Authentication therefore can be a first — but not conclusive — step in the admissibility of metadata or any other evidence. Even where “photos and their date and time stamps are deemed authentic, [a party] may still elicit and present evidence regarding metadata reliability and accuracy.” Tamares Las Vegas Props. v. Travelers Indem. Co., 117 Fed. R. Evid. Serv. 1582, 2022 WL 476093, *5 (D. Nev. 2/16/2022).
The long-expanding scope, variability and use of metadata suggest that its discovery is a case-by-case undertaking. Indeed, significant decisions affecting the value and use of metadata in proceedings might be made by implication during basic recordkeeping for a business operation. When a situation has reached the point of an actual or reasonably anticipated proceeding, some questions to consider about metadata might include:
- Does metadata matter to any issues of authentication, timing, or merits of legal issues in the proceeding?
- Do any service provider agreements allow separate creation of metadata, or direct or derivative use of metadata that might be relevant to issues in the proceeding?
- Does the proceeding involve sequence or timing of activity related to any electronic communications or devices?
- Does the proceeding involve any particular types of information that are based upon use of custom applications?

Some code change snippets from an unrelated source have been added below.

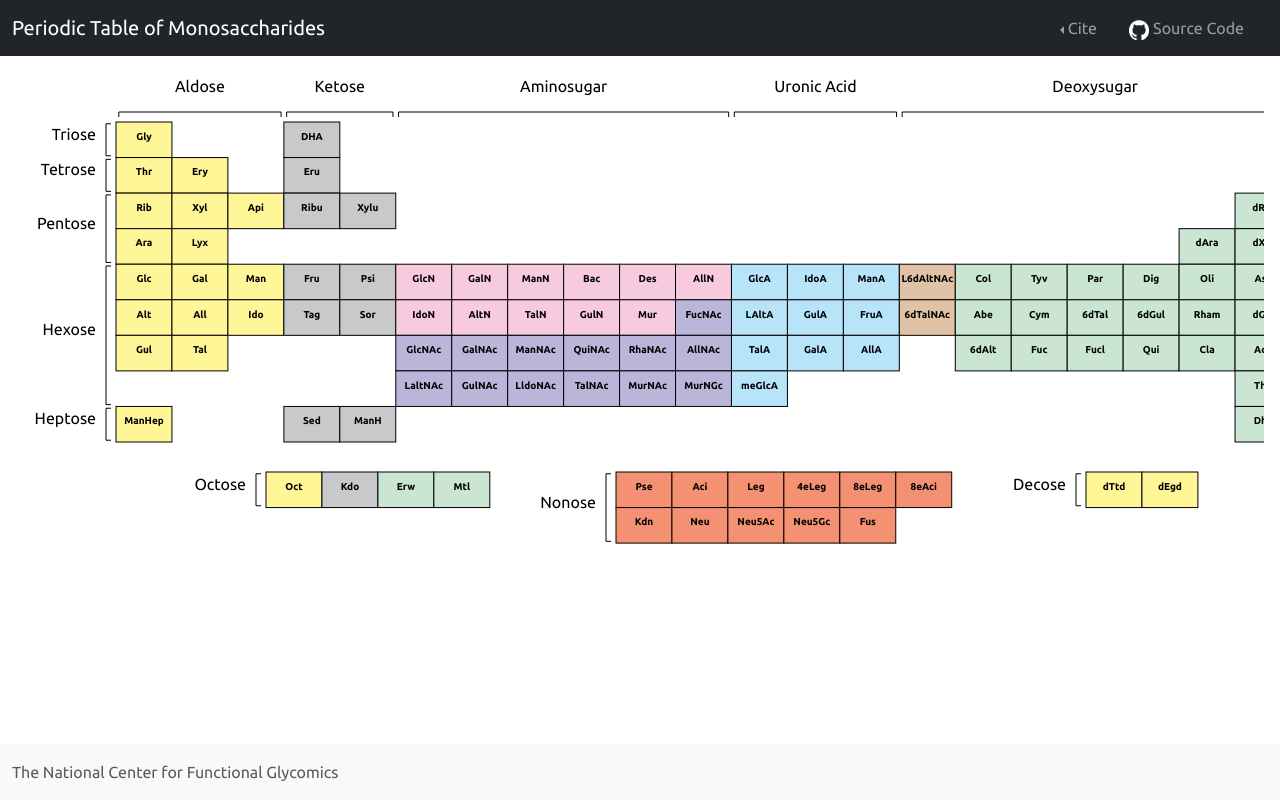
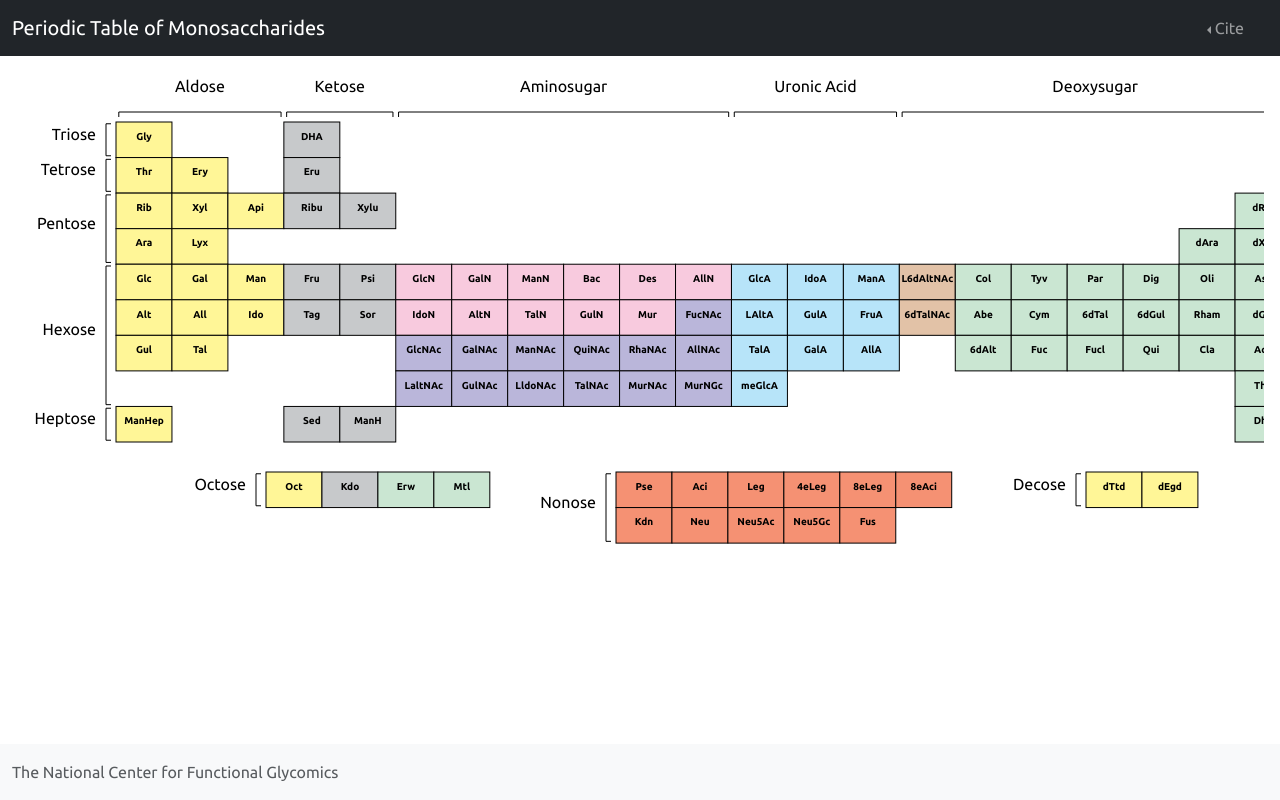
Before and after one commit to thencfg/PeriodicTableOfMonosaccharides, a website built with Vite: page src/index.html in a window 1280 px wide. Built offline with nearby package versions, Linux system fonts and the light colour scheme.

Commit message:
Commented out github link

```diff
--- a/src/index.html
+++ b/src/index.html
@@ -60,10 +60,11 @@
                                     Cummings RD. A periodic table of monosaccharides. Glycobiology.
                                     <br>doi: 10.1093/glycob/cwad088.
                                     <br>PMID: 37935401.
+                                    <br><a href="https://doi.org/10.1093/glycob/cwad088" target="_blank">Link</a>
                                 </div>
                             </div>
                         </li>
-                        <li class="nav-item me-3">
+                        <!-- <li class="nav-item me-3">
                             <a
                                 class="nav-link"
                                 href="https://github.com/thencfg/PeriodicTableOfMonosaccharides"
@@ -74,7 +75,7 @@
                                     height="20px"
                                 > Source Code
                             </a>
-                        </li>
+                        </li> -->
                     </ul>
                 </div>
             </div>
```
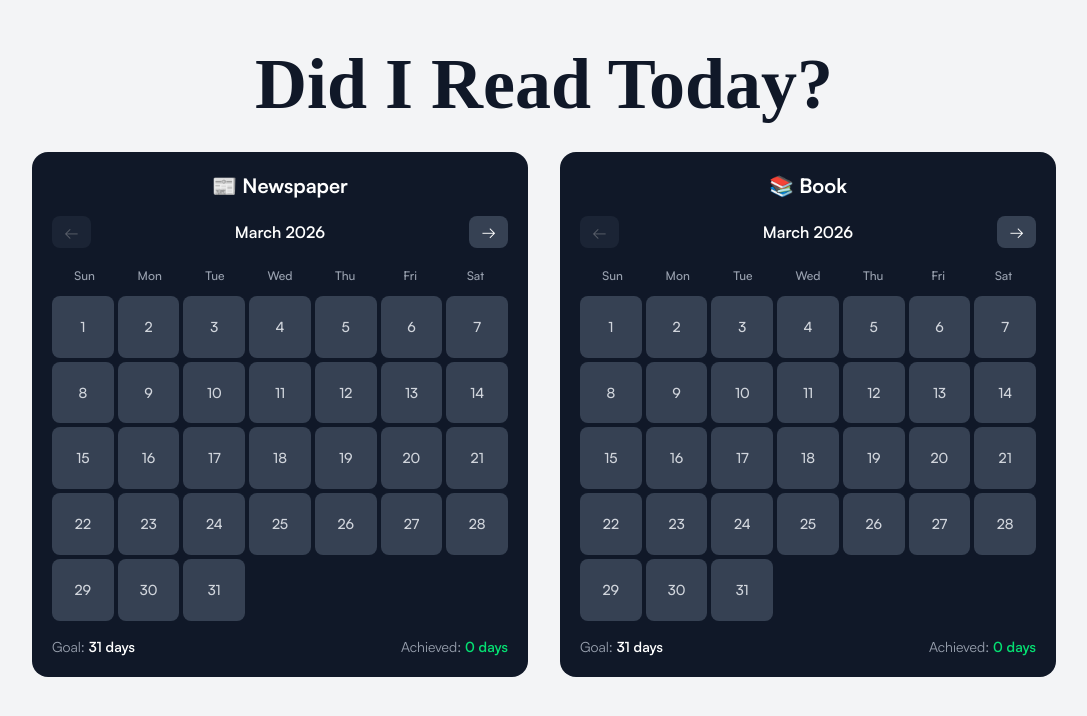
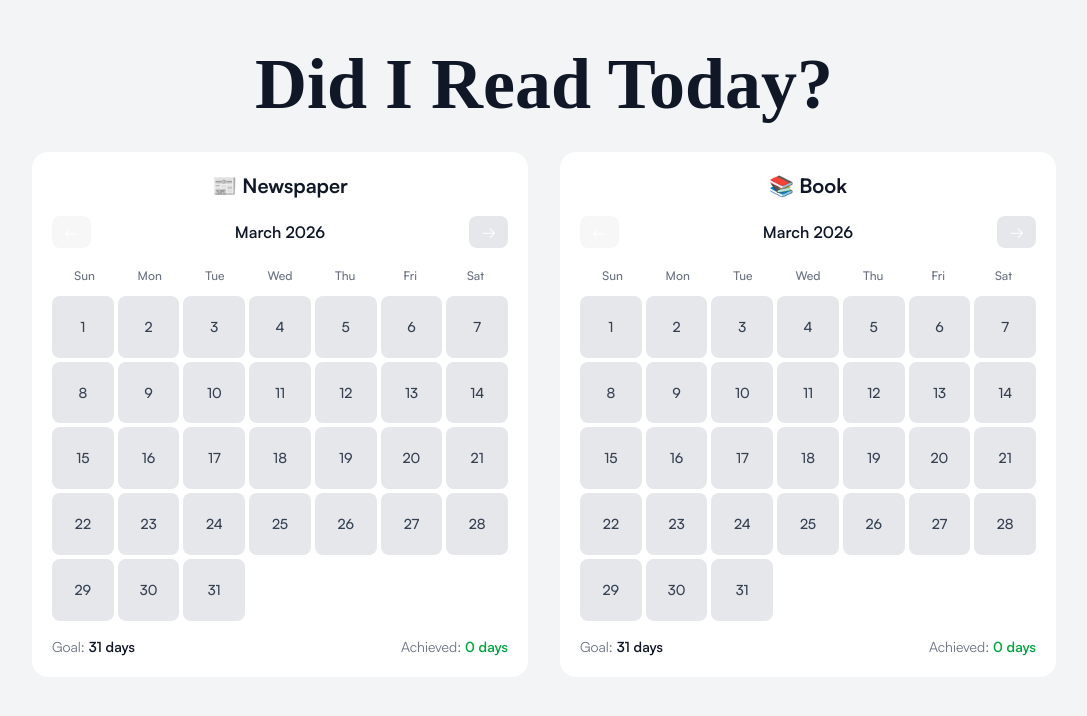
Before and after one commit to brixdorf/did-i-read, a React (Vite) app in the folder frontend/: page / in a window 1280 px wide. Shown: the top 716 px of the page, without its empty margins (96-1183 px from the left). Built offline with nearby package versions, Linux system fonts and the light colour scheme; a web font is replaced by a local one.

Commit message:
Added dark mode for Calendar

```diff
--- a/frontend/src/components/Calendar.jsx
+++ b/frontend/src/components/Calendar.jsx
@@ -66,25 +66,25 @@ export default function Calendar({ title }) {
   }
 
   return (
-    <div className="bg-gray-900 rounded-2xl p-5 w-full">
+    <div className="bg-white dark:bg-gray-900 rounded-2xl p-5 w-full">
       {/* Header */}
-      <h2 className="text-xl font-bold text-center mb-4 text-white">{title}</h2>
+      <h2 className="text-xl font-bold text-center mb-4 text-gray-900 dark:text-white">{title}</h2>
 
       {/* Month navigation */}
       <div className="flex items-center justify-between mb-4">
         <button
           onClick={prevMonth}
           disabled={isStart}
-          className="text-white px-3 py-1 rounded-lg bg-gray-700 hover:bg-gray-600 disabled:opacity-30 disabled:cursor-not-allowed transition"
+          className="text-white px-3 py-1 rounded-lg bg-gray-200 dark:bg-gray-700 hover:bg-gray-600 disabled:opacity-30 disabled:cursor-not-allowed transition"
         >
           ←
         </button>
-        <span className="text-white font-semibold">
+        <span className="text-gray-900 dark:text-white font-semibold">
           {MONTH_NAMES[current.month]} {current.year}
         </span>
         <button
           onClick={nextMonth}
-          className="text-white px-3 py-1 rounded-lg bg-gray-700 hover:bg-gray-600 transition"
+          className="text-white px-3 py-1 rounded-lg bg-gray-200 dark:bg-gray-700 hover:bg-gray-600 transition"
         >
           →
         </button>
@@ -93,7 +93,7 @@ export default function Calendar({ title }) {
       {/* Day labels */}
       <div className="grid grid-cols-7 mb-2">
         {['Sun', 'Mon', 'Tue', 'Wed', 'Thu', 'Fri', 'Sat'].map(d => (
-          <div key={d} className="text-center text-xs text-gray-400 font-medium py-1">
+          <div key={d} className="text-center text-xs text-gray-500 dark:text-gray-400 font-medium py-1">
             {d}
           </div>
         ))}
@@ -116,7 +116,7 @@ export default function Calendar({ title }) {
                 flex items-center justify-center
                 ${checked
                   ? 'bg-green-500 text-white'
-                  : 'bg-gray-700 text-gray-300 hover:bg-gray-600'}
+                  : 'bg-gray-200 dark:bg-gray-700 text-gray-700 dark:text-gray-300 hover:bg-gray-300 dark:hover:bg-gray-600'}
               `}
             >
               {checked ? '✓' : day}
@@ -126,9 +126,9 @@ export default function Calendar({ title }) {
       </div>
 
       {/* Stats */}
-      <div className="flex justify-between mt-4 text-sm text-gray-400">
-        <span>Goal: <span className="text-white font-semibold">{daysInMonth} days</span></span>
-        <span>Achieved: <span className="text-green-400 font-semibold">{achieved} days</span></span>
+        <div className="flex justify-between mt-4 text-sm text-gray-500 dark:text-gray-400">
+          <span>Goal: <span className="text-gray-900 dark:text-white font-semibold">{daysInMonth} days</span></span>
+          <span>Achieved: <span className="text-green-600 dark:text-green-400 font-semibold">{achieved} days</span></span>
       </div>
     </div>
   )
```
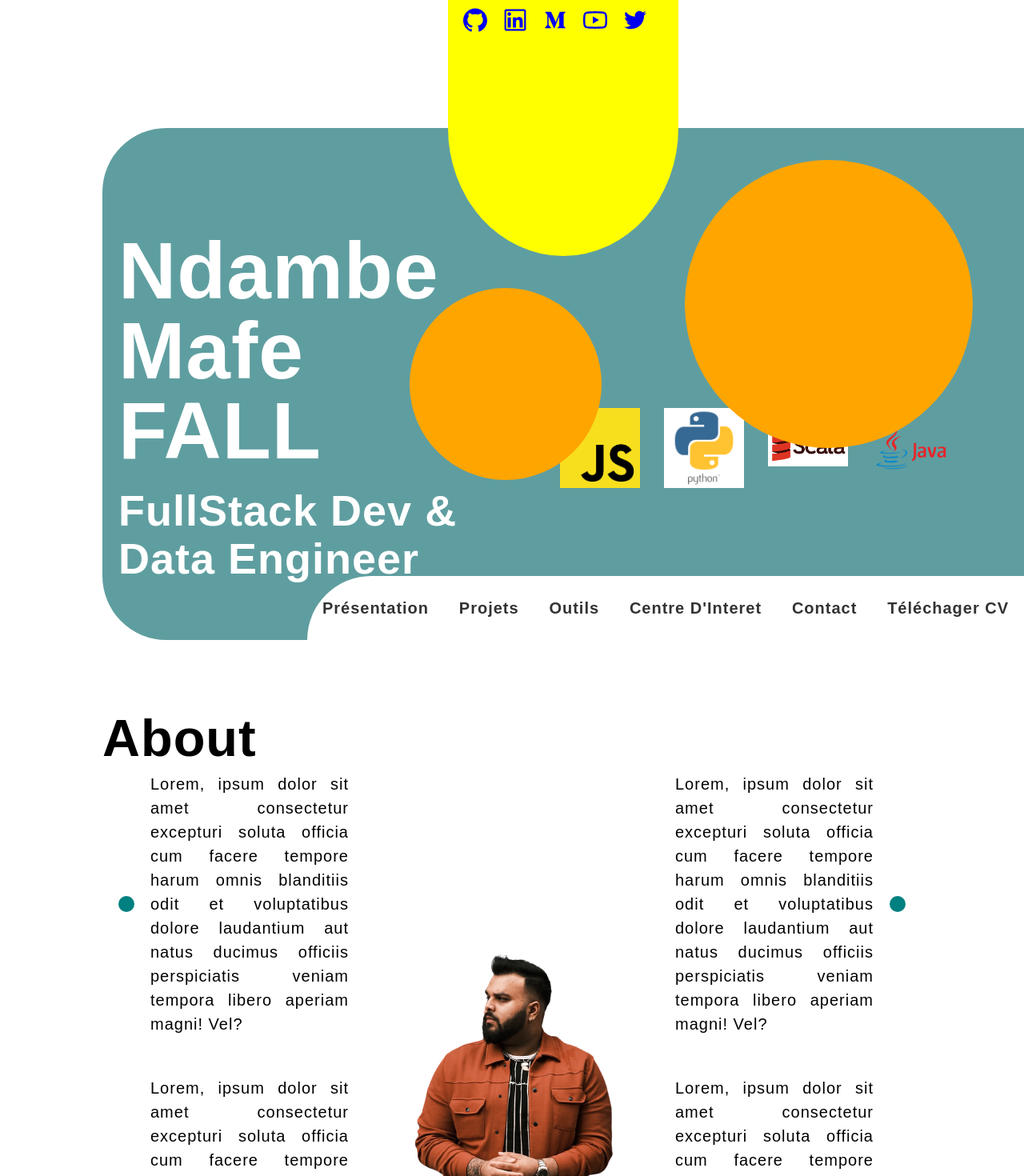
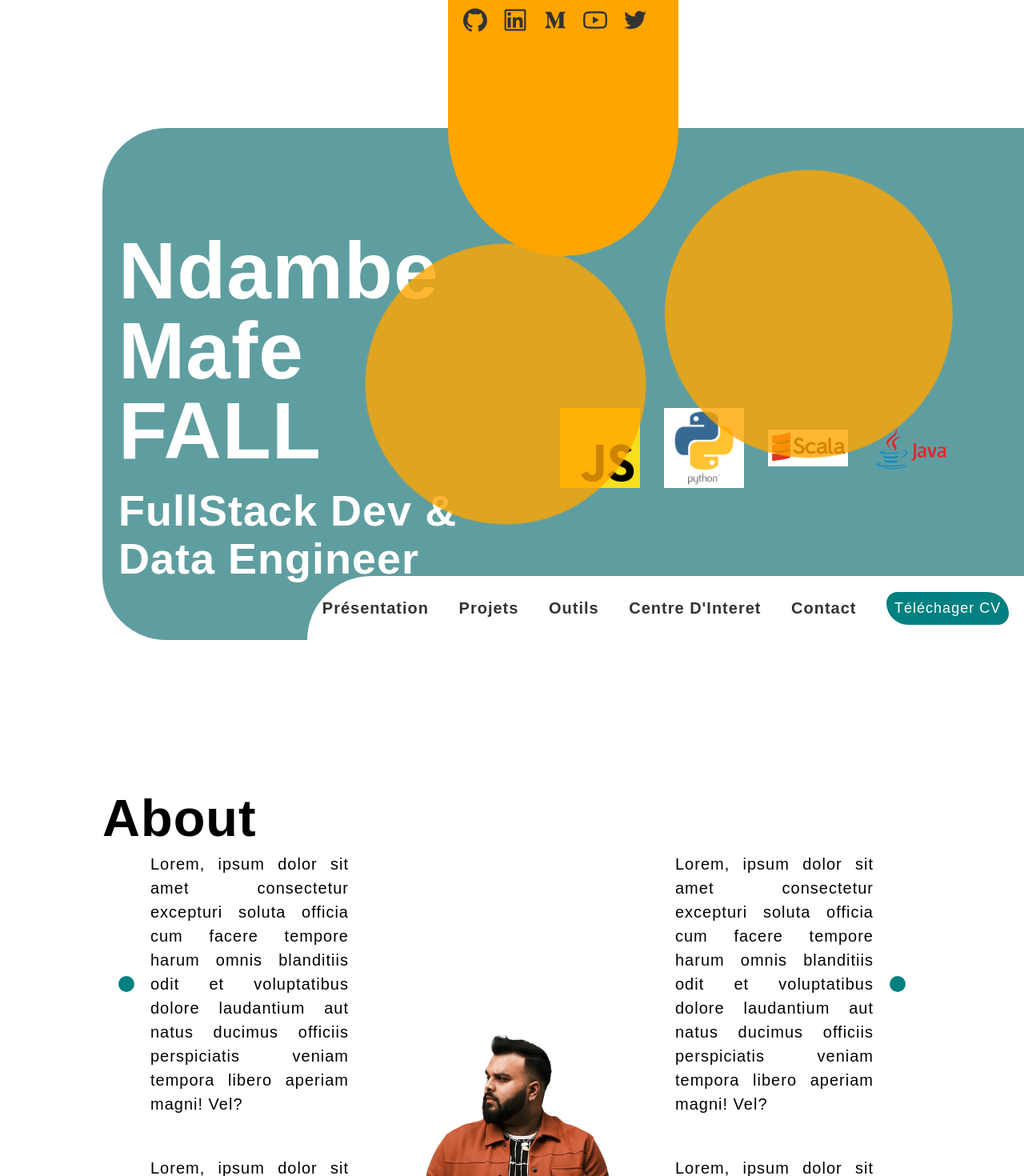
Before and after one commit to alphacpc/portfolio, a React (Create React App) app: page / in a window 1280 px wide. Shown: the top 1470 px of the page at 80% size. Built offline with nearby package versions, Linux system fonts and the light colour scheme.

Commit message:
Updated design

```diff
--- a/src/App.js
+++ b/src/App.js
@@ -40,11 +40,11 @@ const App = () => {
         <img src={ Logo } alt="Hello"/>
         <nav>
           <ul>
-            <li>About me</li>
-            <li>Projets</li>
-            <li>Tools</li>
-            <li>Hobbies</li>
-            <li>Hobbies</li>
+            <li><a href="#about">Présentation</a></li>
+            <li><a href="#projects">Projets</a></li>
+            <li><a href="#tools">Outils</a></li>
+            <li><a href="#hobbies">Centre d'Interet</a></li>
+            <li><a href="#contact">Contact</a></li>
           </ul>
         </nav>
       </div>
--- a/src/assets/css/About.css
+++ b/src/assets/css/About.css
@@ -1,5 +1,5 @@
 .divAboutContainer{
-    padding:  100px 10%;
+    padding:  200px 10% 0 10%;
     min-height: 100vh;
     display: flex;
     flex-direction: column;
--- a/src/assets/css/App.css
+++ b/src/assets/css/App.css
@@ -158,7 +158,7 @@ p{
 }
 
 .divNavbarFixed.fixed{
-    background: teal !important;
+    background: #fff !important;
     position: fixed;
     width: 100%;
     z-index: 1000;
@@ -183,6 +183,12 @@ p{
     font-size: 20px;
 }
 
+.divNavbarFixed nav ul li a{
+    text-decoration: none;
+    color: teal;
+    font-weight: bold;
+}
+
 .downloadCV{
     display: none;
     cursor: pointer;
--- a/src/assets/css/Hobbies.css
+++ b/src/assets/css/Hobbies.css
@@ -21,9 +21,8 @@
 
 
 .divHobbiesContainer ul li{
-    /* margin-bottom: 0 !important; */
     margin-right: 20px;
-    background: red;
+    background: orange;
     padding: 10px;
     border-radius: 4px;
 }
--- a/src/assets/css/head.css
+++ b/src/assets/css/head.css
@@ -56,7 +56,7 @@
     height: 100%;
     z-index: 44;
     width: 25%;
-    background-color: yellow;
+    background-color: orange;
     border-radius: 0 0% 50% 50%;
 }
 .Photo .LinksSocial{
@@ -67,6 +67,7 @@
 .Photo .LinksSocial a{
     margin-right: 20px;
     object-fit: contain;
+    color: #333333;
 }
 
 
@@ -123,10 +124,24 @@
     transition: all ease .3s;
 }
 
+.ListLinks button{
+    background: teal;
+    border: none;
+    padding: 10px;
+    border-radius: 20px 40px;
+    color: #FFF;
+    cursor: pointer;
+    font-size: 18px;
+    transition: all ease .3s;
+}
+
 .ListLinks a:hover{
     color: teal;
 }
 
+.ListLinks button:hover{
+    background: rgb(26, 77, 77);
+}
 
 
 
@@ -140,16 +155,67 @@
     position: absolute;
     transition: all ease .3s;
     z-index: 45;
+    opacity: .8;
 }
 
 .bouleSmall{
     padding: 180px;
     top: 25vh !important;
     right: 5vw;
+    animation: move infinite 10s;
+
 }
 
 .bouleLittle{
     padding: 120px;
     left: 40vw;
     top: 45vh;
+    animation: scaler infinite 20s;
 }
+
+
+@keyframes scaler {
+    0%{
+        transform: scale(1);
+    }
+
+    50%{
+        transform: scale(1.5);
+    }
+
+    100%{
+        transform: scale(1);
+    }
+}
+
+
+@keyframes move {
+    0%{
+        transform: translate(20px,20px);
+
+    }
+    15%{
+        transform: translateX(-20px);
+    }
+
+    30%{
+        transform: translate(10px, 10px);
+    }
+
+    45%{
+        transform: translateX(20px);
+    }
+
+    60%{
+        transform: translate(50px, 50px);
+    }
+
+    75%{
+        transform: translateX(-50px);
+    }
+
+    100%{
+        transform: translate(20px, 20px);
+
+    }
+}
--- a/src/components/About.js
+++ b/src/components/About.js
@@ -5,7 +5,7 @@ import Photo from "./../assets/images/photo3.png"
 
 const About = () => {
   return (
-    <div className="divAboutContainer align-center">
+    <div id="about" className="divAboutContainer align-center">
         <h2 className="mg-bt-20">About</h2>
 
         <div className="dis-flex space divDisplay">
--- a/src/components/Contact.js
+++ b/src/components/Contact.js
@@ -4,7 +4,7 @@ import "../assets/css/Contact.css"
 
 const Contact = () => {
   return (
-    <div className="containerContact dis-flex space">
+    <div id="contact" className="containerContact dis-flex space">
         <div className="contactItem">
             <PhoneOutlined style={{ fontSize: '60px' }}/>
             <div className="dis-flex">
--- a/src/components/Head.jsx
+++ b/src/components/Head.jsx
@@ -1,5 +1,4 @@
 import { GithubOutlined, LinkedinOutlined, MediumOutlined, YoutubeOutlined, TwitterOutlined  } from "@ant-design/icons";
-// import User from './../assets/images/photo3.png';
 import './../assets/css/head.css';
 
 import { langages } from "../data"
@@ -39,12 +38,12 @@ const HeadComponent = () => {
 
             <div className="WhiteSpace">
                 <div className="ListLinks">
-                    <a href="/">Présentation</a>
-                    <a href="/">Projets</a>
-                    <a href="/">Outils</a>
-                    <a href="/">Centre d'Interet</a>
-                    <a href="/">Contact</a>
-                    <a href="/">Téléchager CV</a>
+                    <a href="#about">Présentation</a>
+                    <a href="#projects">Projets</a>
+                    <a href="#tools">Outils</a>
+                    <a href="#hobbies">Centre d'Interet</a>
+                    <a href="#contact">Contact</a>
+                    <button type="download">Téléchager CV</button>
                 </div>
             </div>
 
--- a/src/components/Hobbies.js
+++ b/src/components/Hobbies.js
@@ -5,7 +5,7 @@ import "./../assets/css/Hobbies.css";
 
 const Hobbies = () => {
   return (
-    <div className="divHobbiesContainer">
+    <div id="hobbies" className="divHobbiesContainer">
         <h2 className="small text-center">Centre d'Interets</h2>
         <div className="dis-flex space align-center">
             <ul>
--- a/src/components/Projects.js
+++ b/src/components/Projects.js
@@ -6,7 +6,7 @@ const Projects = () => {
 
 
   return (
-    <div className="divProjectContainer">
+    <div id="projects" className="divProjectContainer">
         <h2 className="h2Label mg-bt-20">Projets réalisés</h2>
         <div className="divProjects dis-flex space">
            {
--- a/src/components/Tools.js
+++ b/src/components/Tools.js
@@ -8,7 +8,7 @@ const Tools = () => {
 
 
   return (
-    <div className="divToolsContainer">
+    <div id="tools" className="divToolsContainer">
 
         <h2 className="mg-bt-20 small">Compétences techniques</h2>
 
```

- What costs or other issues might be involved in the identification and preservation of metadata for the proceeding?